↓
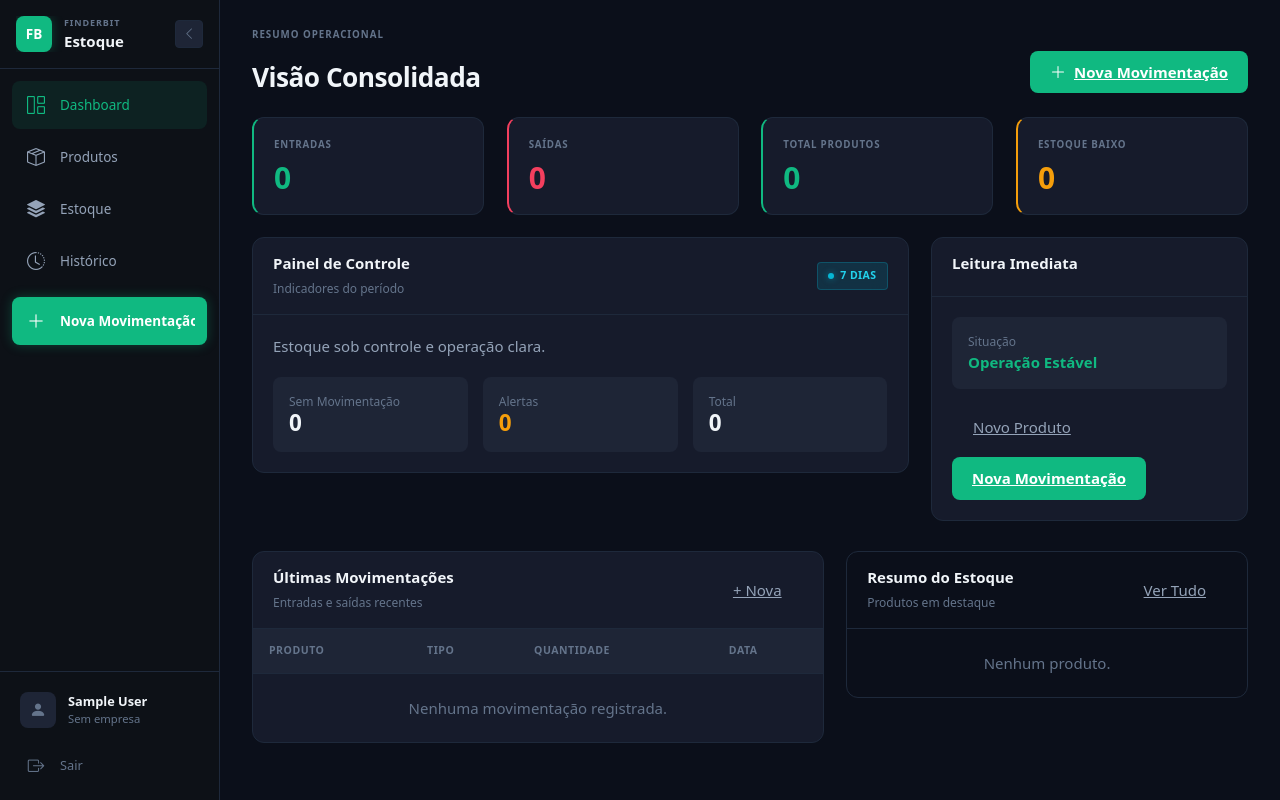
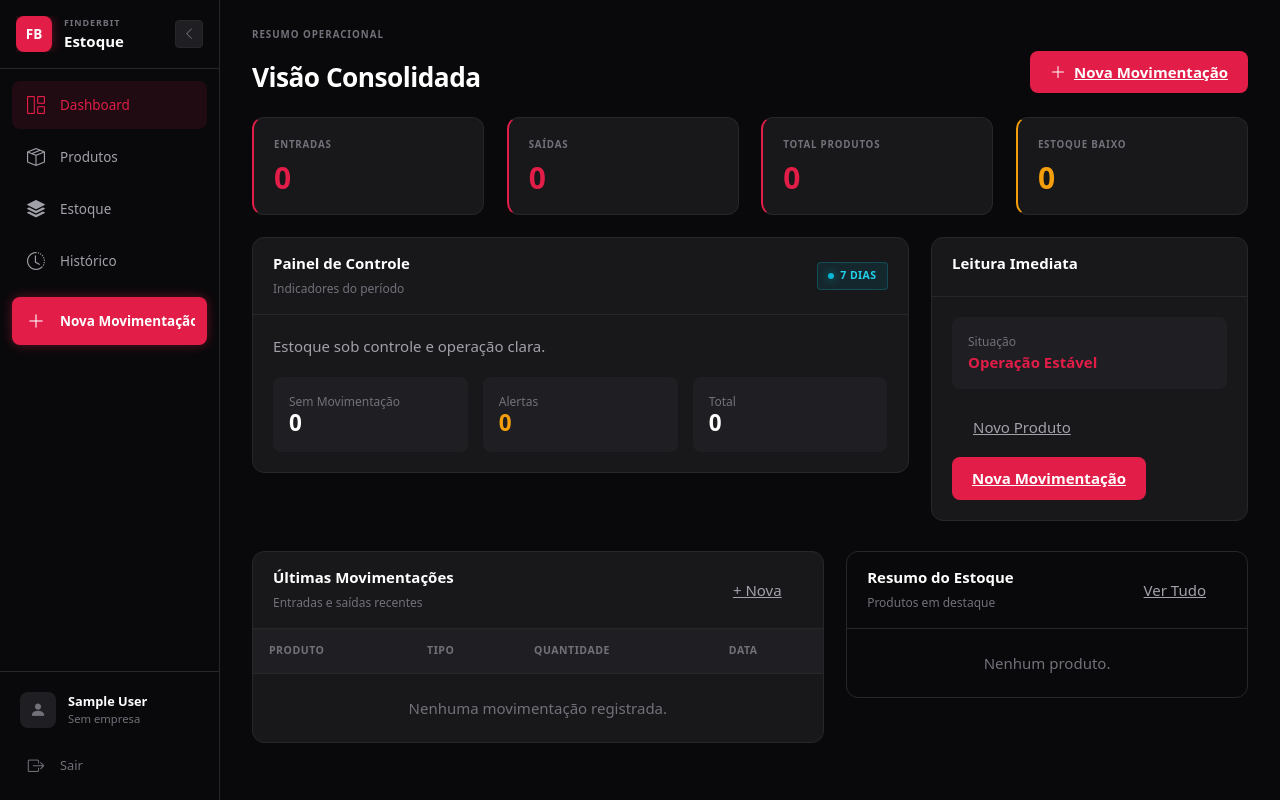
Before and after one commit to mrmateussiilva/estoque-django, a Django app: page / in a window 1280 px wide. Run offline with Django 5.2, Linux system fonts and the light colour scheme; the visitor is signed in with stand-in values (Sample User, id 1).

Commit message:
style: migrar para paleta Ruby Red com glass effects

```diff
--- a/static/css/style.css
+++ b/static/css/style.css
@@ -1,34 +1,34 @@
 /* ========================================
-   FINDERBIT ESTOQUE - Emerald & Slate Design System
+   FINDERBIT ESTOQUE - Ruby Red Design System
    ======================================== */
 
 :root {
     /* === FUNDOS === */
-    --bg-body: #0b0f1a;
-    --bg-surface: #161b2b;
-    --bg-surface-elevated: #1e2536;
-    --bg-surface-hover: #252d40;
-    --bg-sidebar: #0d1117;
-    --bg-input: #1e2536;
+    --bg-body: #09090b;
+    --bg-surface: #18181b;
+    --bg-surface-elevated: #1f1f23;
+    --bg-surface-hover: #27272a;
+    --bg-sidebar: #09090b;
+    --bg-input: #1f1f23;
 
-    /* === COR DA MARCA - EMERALD === */
-    --brand: #10b981;
-    --brand-hover: #059669;
+    /* === COR DA MARCA - RUBY === */
+    --brand: #e11d48;
+    --brand-hover: #be123c;
     --brand-text: #ffffff;
-    --brand-bg: rgba(16, 185, 129, 0.1);
-    --brand-glow: rgba(16, 185, 129, 0.3);
+    --brand-bg: rgba(225, 29, 72, 0.1);
+    --brand-glow: rgba(225, 29, 72, 0.4);
 
     /* === CORES DE ESTADO === */
-    --success: #10b981;
-    --success-bg: rgba(16, 185, 129, 0.1);
-    --success-text: #34d399;
+    --success: #e11d48;
+    --success-bg: rgba(225, 29, 72, 0.1);
+    --success-text: #fb7185;
 
     --warning: #f59e0b;
     --warning-bg: rgba(245, 158, 11, 0.1);
     --warning-text: #fbbf24;
 
-    --danger: #f43f5e;
-    --danger-bg: rgba(244, 63, 94, 0.1);
+    --danger: #e11d48;
+    --danger-bg: rgba(225, 29, 72, 0.1);
     --danger-text: #fb7185;
 
     --info: #06b6d4;
@@ -36,15 +36,15 @@
     --info-text: #22d3ee;
 
     /* === TEXTO === */
-    --text-primary: #f1f5f9;
-    --text-secondary: #94a3b8;
-    --text-muted: #64748b;
+    --text-primary: #ffffff;
+    --text-secondary: #a1a1aa;
+    --text-muted: #71717a;
     --text-inverse: #ffffff;
 
     /* === BORDAS === */
-    --border-color: #1e293b;
-    --border-subtle: #1e293b;
-    --border-focus: #10b981;
+    --border-color: #27272a;
+    --border-subtle: #27272a;
+    --border-focus: #e11d48;
 
     /* === ESPAÇAMENTO === */
     --radius-sm: 4px;
@@ -53,9 +53,9 @@
     --radius-xl: 16px;
 
     /* === SOMBRAS === */
-    --shadow-sm: 0 1px 2px rgba(0, 0, 0, 0.3);
-    --shadow: 0 4px 12px rgba(0, 0, 0, 0.4);
-    --shadow-lg: 0 8px 24px rgba(0, 0, 0, 0.5);
+    --shadow-sm: 0 1px 2px rgba(0, 0, 0, 0.4);
+    --shadow: 0 4px 12px rgba(0, 0, 0, 0.5);
+    --shadow-lg: 0 8px 24px rgba(0, 0, 0, 0.6);
 
     /* === TIPOGRAFIA === */
     --font-family: system-ui, -apple-system, BlinkMacSystemFont, 'Segoe UI', sans-serif;
@@ -239,7 +239,7 @@ body {
 }
 
 /* ========================================
-   BADGES DE STATUS (Glass Effect)
+   BADGES DE STATUS (Glass Ruby Effect)
    ======================================== */
 
 .badge-custom {
@@ -264,69 +264,69 @@ body {
 }
 
 .badge-success-custom {
-    background-color: rgba(16, 185, 129, 0.15);
-    color: #34d399;
-    border: 1px solid rgba(16, 185, 129, 0.25);
+    background-color: rgba(225, 29, 72, 0.1);
+    color: #fb7185;
+    border: 1px solid rgba(225, 29, 72, 0.3);
 }
 
 .badge-success-custom::before {
-    background-color: #10b981;
-    box-shadow: 0 0 6px rgba(16, 185, 129, 0.5);
+    background-color: #e11d48;
+    box-shadow: 0 0 8px rgba(225, 29, 72, 0.6);
 }
 
 .badge-warning-custom {
-    background-color: rgba(245, 158, 11, 0.15);
+    background-color: rgba(245, 158, 11, 0.1);
     color: #fbbf24;
     border: 1px solid rgba(245, 158, 11, 0.25);
 }
 
 .badge-warning-custom::before {
     background-color: #f59e0b;
-    box-shadow: 0 0 6px rgba(245, 158, 11, 0.5);
+    box-shadow: 0 0 8px rgba(245, 158, 11, 0.6);
 }
 
 .badge-danger-custom {
-    background-color: rgba(244, 63, 94, 0.15);
+    background-color: rgba(225, 29, 72, 0.1);
     color: #fb7185;
-    border: 1px solid rgba(244, 63, 94, 0.25);
+    border: 1px solid rgba(225, 29, 72, 0.3);
 }
 
 .badge-danger-custom::before {
-    background-color: #f43f5e;
-    box-shadow: 0 0 6px rgba(244, 63, 94, 0.5);
+    background-color: #e11d48;
+    box-shadow: 0 0 8px rgba(225, 29, 72, 0.6);
 }
 
 .badge-info-custom {
-    background-color: rgba(6, 182, 212, 0.15);
+    background-color: rgba(6, 182, 212, 0.1);
     color: #22d3ee;
     border: 1px solid rgba(6, 182, 212, 0.25);
 }
 
 .badge-info-custom::before {
     background-color: #06b6d4;
-    box-shadow: 0 0 6px rgba(6, 182, 212, 0.5);
+    box-shadow: 0 0 8px rgba(6, 182, 212, 0.6);
 }
 
 .badge-entry-custom {
-    background-color: rgba(16, 185, 129, 0.15);
-    color: #34d399;
-    border: 1px solid rgba(16, 185, 129, 0.25);
+    background-color: rgba(225, 29, 72, 0.1);
+    color: #fb7185;
+    border: 1px solid rgba(225, 29, 72, 0.3);
 }
 
 .badge-entry-custom::before {
-    background-color: #10b981;
-    box-shadow: 0 0 6px rgba(16, 185, 129, 0.5);
+    background-color: #e11d48;
+    box-shadow: 0 0 8px rgba(225, 29, 72, 0.6);
 }
 
 .badge-exit-custom {
-    background-color: rgba(244, 63, 94, 0.15);
+    background-color: rgba(225, 29, 72, 0.1);
     color: #fb7185;
-    border: 1px solid rgba(244, 63, 94, 0.25);
+    border: 1px solid rgba(225, 29, 72, 0.3);
 }
 
 .badge-exit-custom::before {
-    background-color: #f43f5e;
-    box-shadow: 0 0 6px rgba(244, 63, 94, 0.5);
+    background-color: #e11d48;
+    box-shadow: 0 0 8px rgba(225, 29, 72, 0.6);
 }
 
 /* ========================================
```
↑
Work instruction
Pictures stay out; repeat all the rest of the records exactly.

Result
Before and after one commit to mrmateussiilva/estoque-django, a Django app: page / in a window 1280 px wide. Run offline with Django 5.2, Linux system fonts and the light colour scheme; the visitor is signed in with stand-in values (Sample User, id 1).

Commit message:
style: migrar para paleta Ruby Red com glass effects

```diff
--- a/static/css/style.css
+++ b/static/css/style.css
@@ -1,34 +1,34 @@
 /* ========================================
-   FINDERBIT ESTOQUE - Emerald & Slate Design System
+   FINDERBIT ESTOQUE - Ruby Red Design System
    ======================================== */
 
 :root {
     /* === FUNDOS === */
-    --bg-body: #0b0f1a;
-    --bg-surface: #161b2b;
-    --bg-surface-elevated: #1e2536;
-    --bg-surface-hover: #252d40;
-    --bg-sidebar: #0d1117;
-    --bg-input: #1e2536;
+    --bg-body: #09090b;
+    --bg-surface: #18181b;
+    --bg-surface-elevated: #1f1f23;
+    --bg-surface-hover: #27272a;
+    --bg-sidebar: #09090b;
+    --bg-input: #1f1f23;
 
-    /* === COR DA MARCA - EMERALD === */
-    --brand: #10b981;
-    --brand-hover: #059669;
+    /* === COR DA MARCA - RUBY === */
+    --brand: #e11d48;
+    --brand-hover: #be123c;
     --brand-text: #ffffff;
-    --brand-bg: rgba(16, 185, 129, 0.1);
-    --brand-glow: rgba(16, 185, 129, 0.3);
+    --brand-bg: rgba(225, 29, 72, 0.1);
+    --brand-glow: rgba(225, 29, 72, 0.4);
 
     /* === CORES DE ESTADO === */
-    --success: #10b981;
-    --success-bg: rgba(16, 185, 129, 0.1);
-    --success-text: #34d399;
+    --success: #e11d48;
+    --success-bg: rgba(225, 29, 72, 0.1);
+    --success-text: #fb7185;
 
     --warning: #f59e0b;
     --warning-bg: rgba(245, 158, 11, 0.1);
     --warning-text: #fbbf24;
 
-    --danger: #f43f5e;
-    --danger-bg: rgba(244, 63, 94, 0.1);
+    --danger: #e11d48;
+    --danger-bg: rgba(225, 29, 72, 0.1);
     --danger-text: #fb7185;
 
     --info: #06b6d4;
@@ -36,15 +36,15 @@
     --info-text: #22d3ee;
 
     /* === TEXTO === */
-    --text-primary: #f1f5f9;
-    --text-secondary: #94a3b8;
-    --text-muted: #64748b;
+    --text-primary: #ffffff;
+    --text-secondary: #a1a1aa;
+    --text-muted: #71717a;
     --text-inverse: #ffffff;
 
     /* === BORDAS === */
-    --border-color: #1e293b;
-    --border-subtle: #1e293b;
-    --border-focus: #10b981;
+    --border-color: #27272a;
+    --border-subtle: #27272a;
+    --border-focus: #e11d48;
 
     /* === ESPAÇAMENTO === */
     --radius-sm: 4px;
@@ -53,9 +53,9 @@
     --radius-xl: 16px;
 
     /* === SOMBRAS === */
-    --shadow-sm: 0 1px 2px rgba(0, 0, 0, 0.3);
-    --shadow: 0 4px 12px rgba(0, 0, 0, 0.4);
-    --shadow-lg: 0 8px 24px rgba(0, 0, 0, 0.5);
+    --shadow-sm: 0 1px 2px rgba(0, 0, 0, 0.4);
+    --shadow: 0 4px 12px rgba(0, 0, 0, 0.5);
+    --shadow-lg: 0 8px 24px rgba(0, 0, 0, 0.6);
 
     /* === TIPOGRAFIA === */
     --font-family: system-ui, -apple-system, BlinkMacSystemFont, 'Segoe UI', sans-serif;
@@ -239,7 +239,7 @@ body {
 }
 
 /* ========================================
-   BADGES DE STATUS (Glass Effect)
+   BADGES DE STATUS (Glass Ruby Effect)
    ======================================== */
 
 .badge-custom {
@@ -264,69 +264,69 @@ body {
 }
 
 .badge-success-custom {
-    background-color: rgba(16, 185, 129, 0.15);
-    color: #34d399;
-    border: 1px solid rgba(16, 185, 129, 0.25);
+    background-color: rgba(225, 29, 72, 0.1);
+    color: #fb7185;
+    border: 1px solid rgba(225, 29, 72, 0.3);
 }
 
 .badge-success-custom::before {
-    background-color: #10b981;
-    box-shadow: 0 0 6px rgba(16, 185, 129, 0.5);
+    background-color: #e11d48;
+    box-shadow: 0 0 8px rgba(225, 29, 72, 0.6);
 }
 
 .badge-warning-custom {
-    background-color: rgba(245, 158, 11, 0.15);
+    background-color: rgba(245, 158, 11, 0.1);
     color: #fbbf24;
     border: 1px solid rgba(245, 158, 11, 0.25);
 }
 
 .badge-warning-custom::before {
     background-color: #f59e0b;
-    box-shadow: 0 0 6px rgba(245, 158, 11, 0.5);
+    box-shadow: 0 0 8px rgba(245, 158, 11, 0.6);
 }
 
 .badge-danger-custom {
-    background-color: rgba(244, 63, 94, 0.15);
+    background-color: rgba(225, 29, 72, 0.1);
     color: #fb7185;
-    border: 1px solid rgba(244, 63, 94, 0.25);
+    border: 1px solid rgba(225, 29, 72, 0.3);
 }
 
 .badge-danger-custom::before {
-    background-color: #f43f5e;
-    box-shadow: 0 0 6px rgba(244, 63, 94, 0.5);
+    background-color: #e11d48;
+    box-shadow: 0 0 8px rgba(225, 29, 72, 0.6);
 }
 
 .badge-info-custom {
-    background-color: rgba(6, 182, 212, 0.15);
+    background-color: rgba(6, 182, 212, 0.1);
     color: #22d3ee;
     border: 1px solid rgba(6, 182, 212, 0.25);
 }
 
 .badge-info-custom::before {
     background-color: #06b6d4;
-    box-shadow: 0 0 6px rgba(6, 182, 212, 0.5);
+    box-shadow: 0 0 8px rgba(6, 182, 212, 0.6);
 }
 
 .badge-entry-custom {
-    background-color: rgba(16, 185, 129, 0.15);
-    color: #34d399;
-    border: 1px solid rgba(16, 185, 129, 0.25);
+    background-color: rgba(225, 29, 72, 0.1);
+    color: #fb7185;
+    border: 1px solid rgba(225, 29, 72, 0.3);
 }
 
 .badge-entry-custom::before {
-    background-color: #10b981;
-    box-shadow: 0 0 6px rgba(16, 185, 129, 0.5);
+    background-color: #e11d48;
+    box-shadow: 0 0 8px rgba(225, 29, 72, 0.6);
 }
 
 .badge-exit-custom {
-    background-color: rgba(244, 63, 94, 0.15);
+    background-color: rgba(225, 29, 72, 0.1);
     color: #fb7185;
-    border: 1px solid rgba(244, 63, 94, 0.25);
+    border: 1px solid rgba(225, 29, 72, 0.3);
 }
 
 .badge-exit-custom::before {
-    background-color: #f43f5e;
-    box-shadow: 0 0 6px rgba(244, 63, 94, 0.5);
+    background-color: #e11d48;
+    box-shadow: 0 0 8px rgba(225, 29, 72, 0.6);
 }
 
 /* ========================================
```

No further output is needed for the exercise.